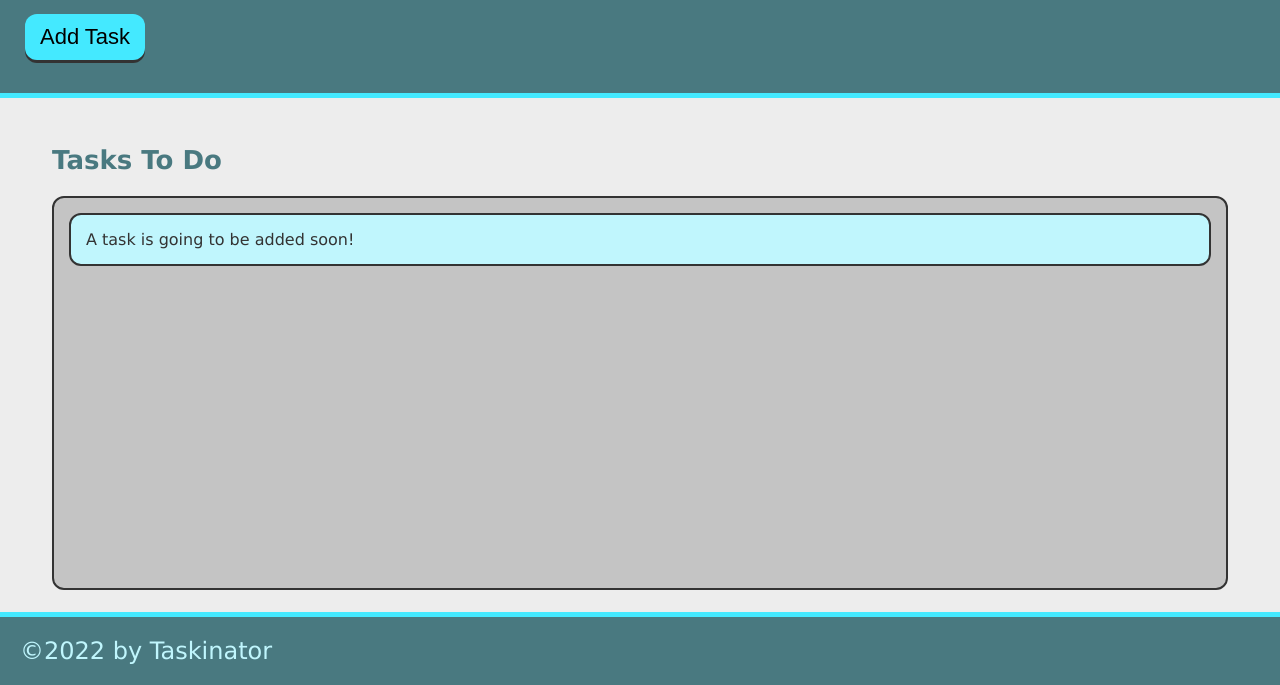
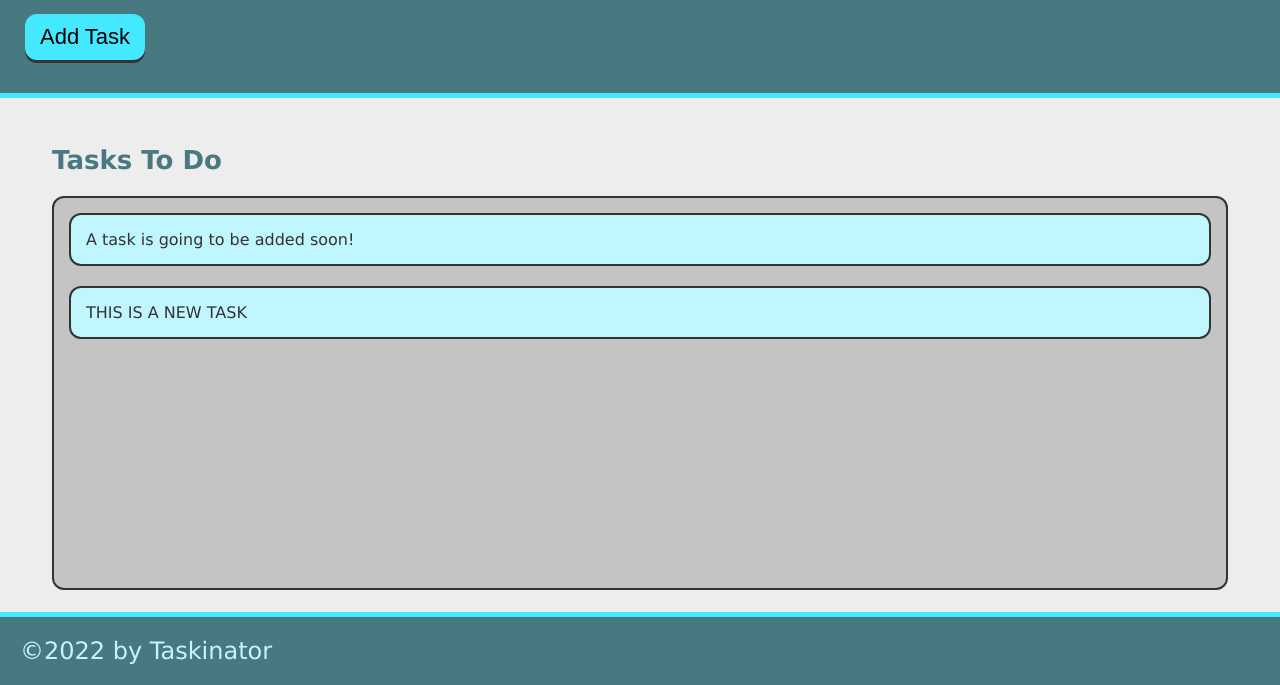
Before and after one commit to nbrown225/taskinator, a plain HTML site: page index.html in a window 1280 px wide. Both pictures are taken after a click on the button "Add Task". Shown: the part 115-800 px from the top of the page. Drawn offline with Linux system fonts and the light colour scheme.

Commit message:
added ability to add task

```diff
--- a/assets/js/script.js
+++ b/assets/js/script.js
@@ -0,0 +1,27 @@
+var buttonEl = document.querySelector("#save-task");
+console.log(buttonEl);
+
+var buttonEl = document.querySelector("#save-task");
+var tasksToDoEl = document.querySelector("#tasks-to-do");
+
+var createTaskHandler = function() {
+    var listItemEl = document.createElement("li");
+    listItemEl.className = "task-item";
+    listItemEl.textContent = "THIS IS A NEW TASK";
+    tasksToDoEl.appendChild(listItemEl);
+}
+buttonEl.addEventListener("click", createTaskHandler)
+
+
+
+
+
+
+
+/*(console.log(window.document); // displays html elements
+console.dir(window.document); // displays html as DOM  elements
+window.document.querySelector("button");
+var btn = window.document.querySelector("button");
+console.dir(btn)
+document.querySelector("button").textContent;
+document.querySelector("#save-task");*/
--- a/index.html
+++ b/index.html
@@ -13,12 +13,12 @@
     <header>
         <h1 class="page-title">Taskinator</h1>
         <p>Click the button below to add a new task!</p>
-        <button class="btn" >Add Task</button>
+        <button class="btn" id="save-task">Add Task</button>
       </header>
       <main class="page-content">
         <section class="task-list-wrapper">
           <h2 class="list-title">Tasks To Do</h2>
-          <ul class="task-list">
+          <ul class="task-list" id="tasks-to-do">
             <li class="task-item">A task is going to be added soon!</li>
           </ul>
         </section>
```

···

▶ _What the task requires_
Scan the data above, find each line with "textContent", and copy it.

▶ _Response area_
+    listItemEl.textContent = "THIS IS A NEW TASK";
+document.querySelector("button").textContent;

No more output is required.